Filter the records below, keeping only lines with the string "solid".

• Front-end code edit data
========================

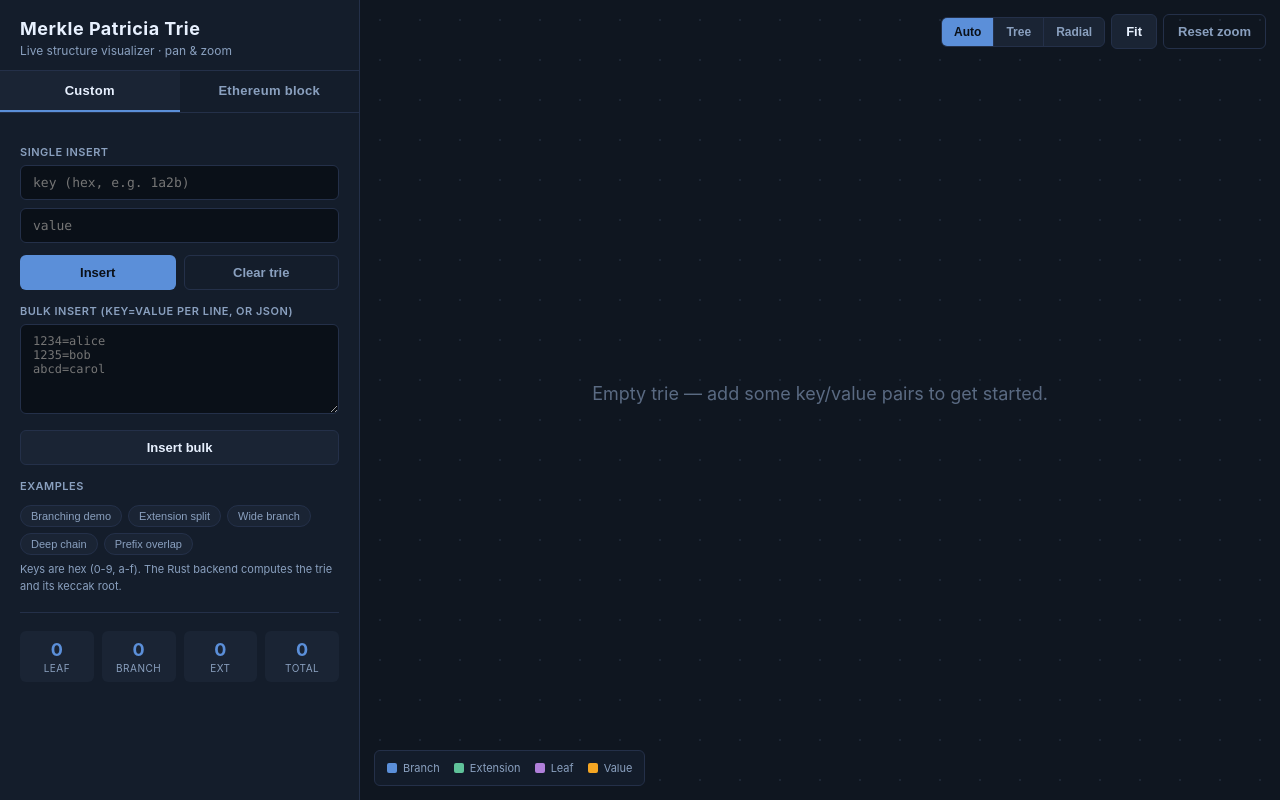
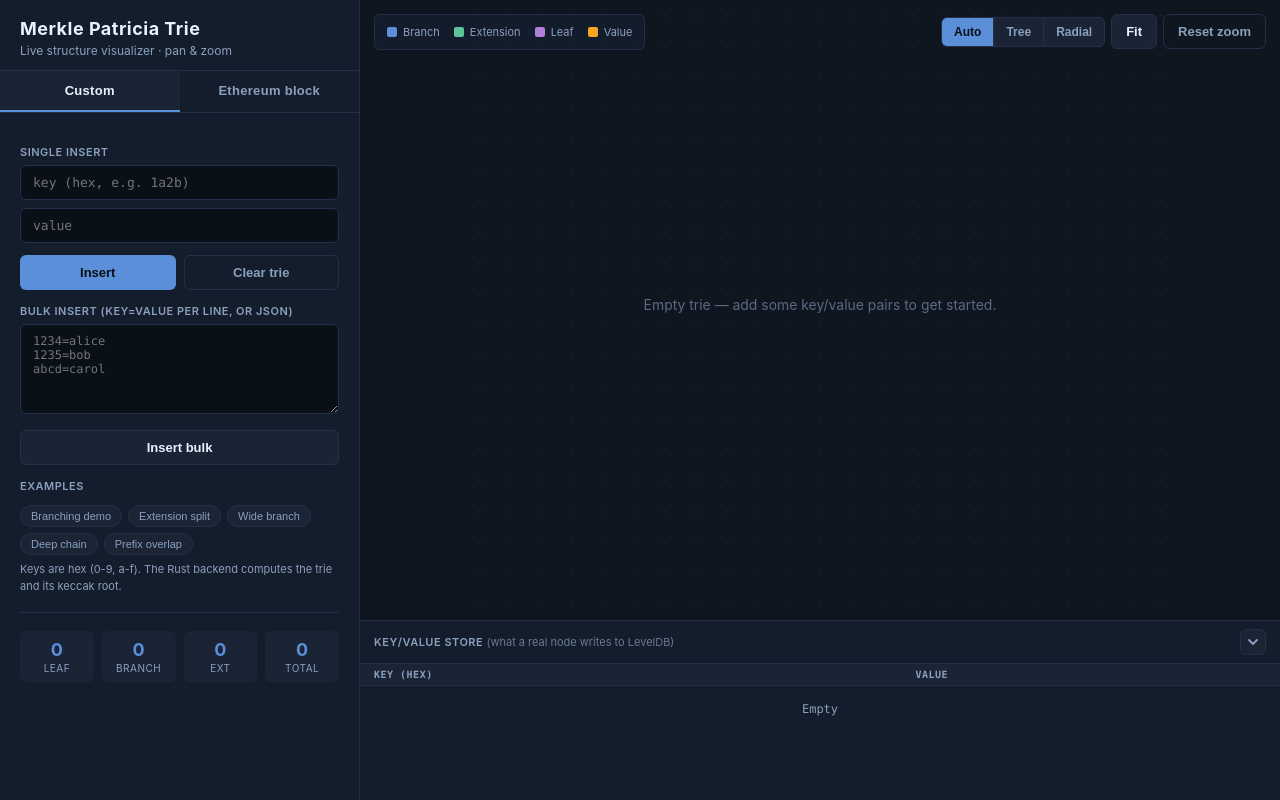
Before and after one commit to medaymann/mpt-visualizer, a website: page index.html in a window 1280 px wide. Both pictures are taken after a click on the button "Custom". Drawn offline with nearby package versions, Linux system fonts and the light colour scheme; no server answers.

Commit message:
feat: db panel + legend top-left for custom mode

```diff
--- a/index.html
+++ b/index.html
@@ -84,6 +84,22 @@
 
         <main class="canvas-wrap">
             <div id="canvas"></div>
+            <div id="db-panel" class="db-panel" hidden>
+                <div class="db-panel-header">
+                    <span>Key/Value Store <span class="db-subtitle">(what a real node writes to LevelDB)</span></span>
+                    <button class="db-collapse-btn" id="dbToggle" title="Collapse">
+                        <svg width="12" height="12" viewBox="0 0 12 12" fill="none" xmlns="http://www.w3.org/2000/svg">
+                            <polyline points="2,4 6,8 10,4" stroke="currentColor" stroke-width="1.8" stroke-linecap="round" stroke-linejoin="round"/>
+                        </svg>
+                    </button>
+                </div>
+                <div class="db-table-wrap">
+                    <table class="db-table">
+                        <thead><tr><th>Key (hex)</th><th>Value</th></tr></thead>
+                        <tbody id="db-table-body"></tbody>
+                    </table>
+                </div>
+            </div>
             <div class="canvas-overlay">
                 <div class="layout-toggle" id="layoutToggle">
                     <button data-mode="auto" class="active">Auto</button>
@@ -93,13 +109,13 @@
                 <button class="secondary" id="fitButton">Fit</button>
                 <button class="ghost" id="resetButton">Reset zoom</button>
             </div>
-            <div class="status" id="status"></div>
             <div class="legend">
                 <div class="legend-item"><span class="legend-swatch" style="background:#5b8fd9"></span> Branch</div>
                 <div class="legend-item"><span class="legend-swatch" style="background:#5fc299"></span> Extension</div>
                 <div class="legend-item"><span class="legend-swatch" style="background:#b07fd9"></span> Leaf</div>
                 <div class="legend-item"><span class="legend-swatch" style="background:#f5a623"></span> Value</div>
             </div>
+            <div class="status" id="status"></div>
         </main>
     </div>
 
--- a/src/styles.css
+++ b/src/styles.css
@@ -211,8 +211,94 @@ button:disabled { opacity: 0.5; cursor: not-allowed; }
     position: relative;
     min-width: 0;
     min-height: 0;
+    display: flex;
+    flex-direction: column;
 }
-#canvas { width: 100%; height: 100%; }
+#canvas { flex: 1 1 0; min-height: 0; width: 100%; }
+
+/* DB panel — shown only in custom mode */
+.db-panel {
+    flex: 0 0 180px;
+    border-top: 1px solid var(--border);
+    background: var(--panel);
+    display: flex;
+    flex-direction: column;
+    min-height: 0;
+    transition: flex-basis 0.25s ease;
+}
+.db-panel[hidden] { display: none; }
+.db-panel.collapsed { flex: 0 0 auto; }
+.db-panel-header {
+    padding: 8px 14px;
+    font-size: 11px;
+    font-weight: 600;
+    letter-spacing: 0.5px;
+    text-transform: uppercase;
+    color: var(--text-dim);
+    border-bottom: 1px solid var(--border);
+    flex-shrink: 0;
+    display: flex;
+    align-items: center;
+    justify-content: space-between;
+}
+.db-collapse-btn {
+    background: var(--panel-2);
+    border: 1px solid var(--border);
+    border-radius: 6px;
+    color: var(--text-dim);
+    cursor: pointer;
+    font-size: 14px;
+    line-height: 1;
+    width: 26px;
+    height: 26px;
+    padding: 0;
+    margin: 0;
+    display: flex;
+    align-items: center;
+    justify-content: center;
+    transition: color 0.15s, border-color 0.15s, transform 0.25s;
+    flex-shrink: 0;
+}
+.db-collapse-btn:hover { color: var(--text); border-color: var(--accent); }
+.db-collapse-btn.collapsed { transform: rotate(180deg); }
+.db-subtitle {
+    font-weight: 400;
+    text-transform: none;
+    letter-spacing: 0;
+    opacity: 0.7;
+}
+.db-table-wrap {
+    overflow-y: auto;
+    flex: 1 1 0;
+}
+.db-table {
+    width: 100%;
+    border-collapse: collapse;
+    font-size: 12px;
+    font-family: ui-monospace, "SF Mono", Menlo, monospace;
+}
+.db-table th {
+    position: sticky;
+    top: 0;
+    background: var(--panel-2);
+    color: var(--text-dim);
+    font-size: 10px;
+    font-weight: 600;
+    text-transform: uppercase;
+    letter-spacing: 0.5px;
+    padding: 5px 14px;
+    text-align: left;
+    border-bottom: 1px solid var(--border);
+}
+.db-table td {
+    padding: 5px 14px;
+    border-bottom: 1px solid rgba(36, 48, 73, 0.5);
+    white-space: nowrap;
+}
+.db-table tr:last-child td { border-bottom: none; }
+.db-table td:first-child { color: var(--accent); }
+.db-table td:last-child { color: var(--text-dim); }
+.db-table tr:hover td { background: var(--panel-2); }
 
 /* Level-of-detail toggles driven by Renderer setting .low-detail on .world */
 .world .low-detail-only { display: none; }
@@ -272,7 +358,7 @@ button:disabled { opacity: 0.5; cursor: not-allowed; }
 
 .legend {
     position: absolute;
-    bottom: 14px;
+    top: 14px;
     left: 14px;
     background: rgba(20, 29, 43, 0.92);
     border: 1px solid var(--border);
@@ -282,13 +368,14 @@ button:disabled { opacity: 0.5; cursor: not-allowed; }
     color: var(--text-dim);
     display: flex;
     gap: 14px;
+    z-index: 5;
 }
 .legend-item { display: flex; align-items: center; gap: 6px; }
 .legend-swatch { width: 10px; height: 10px; border-radius: 2px; }
 
 .status {
     position: absolute;
-    top: 14px;
+    top: 58px;
     left: 14px;
     font-size: 12px;
     color: var(--text-dim);
--- a/src/ui/App.js
+++ b/src/ui/App.js
@@ -37,6 +37,7 @@ export function boot() {
     }
 
     // --- Tabs ------------------------------------------------------------
+    const dbPanel = document.getElementById('db-panel');
     const tabs = document.querySelectorAll('.tab');
     tabs.forEach(t => t.addEventListener('click', () => {
         tabs.forEach(x => x.classList.remove('active'));
@@ -44,6 +45,7 @@ export function boot() {
         const mode = t.dataset.mode;
         document.getElementById('panel-custom').hidden = mode !== 'custom';
         document.getElementById('panel-ethereum').hidden = mode !== 'ethereum';
+        dbPanel.hidden = mode !== 'custom';
         viz.clear();
         document.getElementById('blockMeta').style.display = 'none';
         clearStatus();
@@ -205,6 +207,29 @@ export function boot() {
         el.style.display = 'block';
     }
 
+    // --- DB table (custom mode) ------------------------------------------
+    const dbTableBody = document.getElementById('db-table-body');
+    function refreshDB() {
+        const entries = viz.entries;
+        dbTableBody.innerHTML = '';
+        if (Object.keys(entries).length === 0) {
+            const tr = document.createElement('tr');
+            tr.innerHTML = `<td colspan="2" style="color:var(--text-dim);text-align:center;padding:16px">Empty</td>`;
+            dbTableBody.appendChild(tr);
+            return;
+        }
+        for (const [k, v] of Object.entries(entries)) {
+            const tr = document.createElement('tr');
+            const td1 = document.createElement('td');
+            td1.textContent = k;
+            const td2 = document.createElement('td');
+            td2.textContent = v;
+            tr.appendChild(td1);
+            tr.appendChild(td2);
+            dbTableBody.appendChild(tr);
+        }
+    }
+
     // --- Stats + root ----------------------------------------------------
     function refresh() {
         const s = viz.getStats();
@@ -227,7 +252,7 @@ export function boot() {
             }
         }
     }
-    viz.onChange(refresh);
+    viz.onChange(() => { refresh(); refreshDB(); });
 
     // --- Canvas controls -------------------------------------------------
     document.getElementById('fitButton').addEventListener('click', () => viz.render());
@@ -241,7 +266,21 @@ export function boot() {
         viz.setLayoutMode(btn.dataset.mode);
     });
 
+    // --- DB toggle -------------------------------------------------------
+    const dbToggle = document.getElementById('dbToggle');
+    const dbTableWrap = dbPanel.querySelector('.db-table-wrap');
+    let dbVisible = true;
+    function setDbVisible(visible) {
+        dbVisible = visible;
+        dbTableWrap.hidden = !visible;
+        dbPanel.classList.toggle('collapsed', !visible);
+        dbToggle.classList.toggle('collapsed', !visible);
+        requestAnimationFrame(() => { viz.handleResize(); viz.render(); });
+    }
+    dbToggle.addEventListener('click', () => setDbVisible(!dbVisible));
+
     // --- Boot with the first custom example so the canvas isn't empty ----
+    dbPanel.hidden = false;
     trapError(viz.insertBulk(CUSTOM_EXAMPLES[0].dict));
 
     ['keyInput', 'valueInput'].forEach(id => {
--- a/src/ui/MPTVisualizer.js
+++ b/src/ui/MPTVisualizer.js
@@ -84,6 +84,7 @@ export class MPTVisualizer {
 
     resetView() { this.renderer.resetView(); }
     setLayoutMode(mode) { this.renderer.setLayoutMode(mode); }
+    handleResize() { this.renderer.handleResize(); }
     render() { this.renderer.render(this.root); }
 
     getStats() { return countNodes(this.root); }
```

========================

• Output of the exercise
+    border-top: 1px solid var(--border);
+    border-bottom: 1px solid var(--border);
+    border: 1px solid var(--border);
+    border-bottom: 1px solid var(--border);
+    border-bottom: 1px solid rgba(36, 48, 73, 0.5);
     border: 1px solid var(--border);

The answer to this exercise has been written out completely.